Breaking Bad and other stuff
If you spend an hour talking to anyone who works in social services, the subject of meth will somehow work its’ way into the conversation. Between that and the presence of meth in the local news, I imagine that I am surrounded by meth labs, dealers and users who are still functioning well enough to blend. They are in our families, offices and neighborhoods. We just don’t know it yet. It’s not just who are they that is bewildering. Part of me is curious how people collect the ingredients to make meth when I can buy alcohol easier than I can buy Sudafed. I am equally mystified that chemistry is being successfully accomplished in a state with an average ACT score of 21 and a 71% graduation rate. The media’s focus on mobile meth labs makes me wonder why there aren’t cars and vans exploding on the Interstate daily.
If I really wanted to understand, I would use my Google-Fu to find answers. Maybe I like being clueless enough about the seriousness of it to be able to say “meth lab blowing up” every time I hear a loud boom in the neighborhood. Maybe I don’t want another thing to worry about. I only know that I am content knowing that I don’t know. For now.
Without enough knowledge to pick at the inaccuracies, I find Breaking Bad a bizarrely fascinating show to watch. Meth is a major character on the show, but it is really a show about people falling down and the consequences of their choices. The characters’ choices ripple across everything and everyone that they touch. The free-fall of their lives from the moment the lead character first stepped off the cliff is like a train wreck that can’t be stopped. If the series happened in reverse, the characters would be vile, but the writers have carefully crafted frail, anti-heroes. At the end of last season, I said that the main character’s wife would have to become bad in order to survive. This season, she is tumbling down a mountain of her own, but she is also climbing to the top of the fire ant hill that is her life. It’s not pretty, but it’s good television.

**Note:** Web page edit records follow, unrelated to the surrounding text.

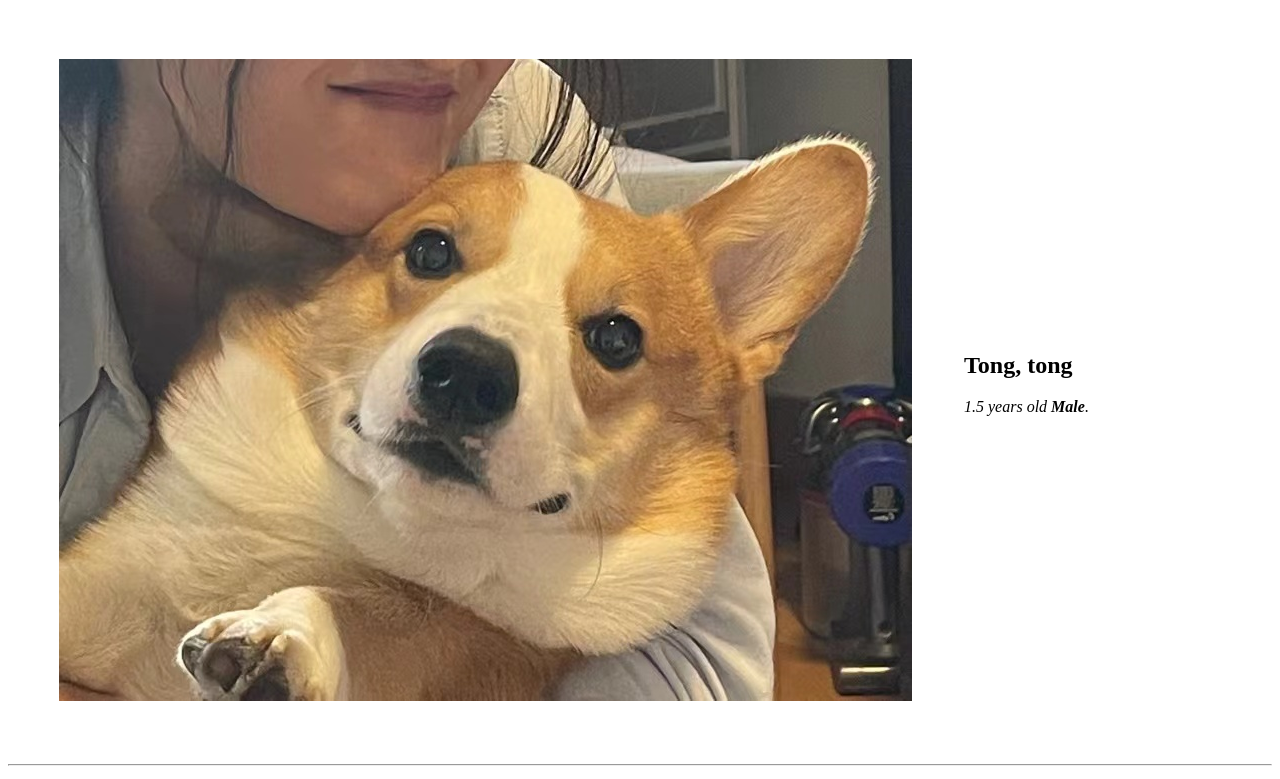
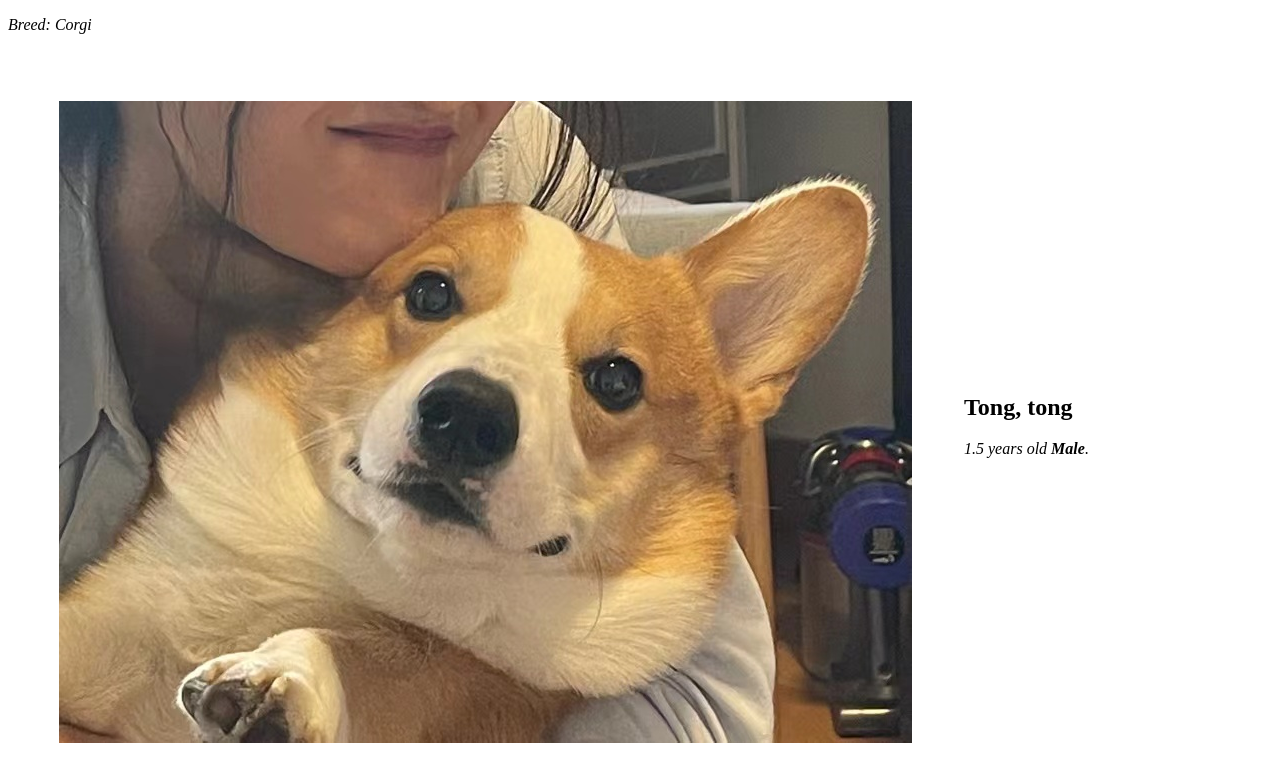
Before and after one commit to sia0401/cv, a plain HTML site: page index.html in a window 1280 px wide. Shown: the top 779 px of the page. Drawn offline with Linux system fonts and the light colour scheme.

Commit message:
Update index.html
Add corgi breed

```diff
--- a/index.html
+++ b/index.html
@@ -11,6 +11,7 @@
           <td> <img src="image/tongtong.jpeg" alt="TongtongPicture"></td>
           <td> <h2>Tong, tong</h2>
                   <p><em>1.5 years old <strong>Male</strong>.</em></p>  </td>
+                  <p><em>Breed: Corgi</em></p>  </td>
       </tr>
     </table>
     <hr>
```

It’s a lot more fun to watch pretend characters answer the “what’s the price for your soul” question than to see it happening in the real world. Too many bloggers with opinions and ideas grew weary of being hungry and declared themselves social media gurus. Instead of original ideas, those gurus now sell unicorn poo and publish freelance articles in the newspaper for their clients. Too many well-intentioned politicians find themselves strangled by the tightrope of doing what it takes to stay in office under the premise of making up for it with other legislation. Ultimately, we learn that we don’t have one Indecent Proposal pricetag, but a cafe menu of soapboxes that we are are willing to climb down and leave empty for someone else.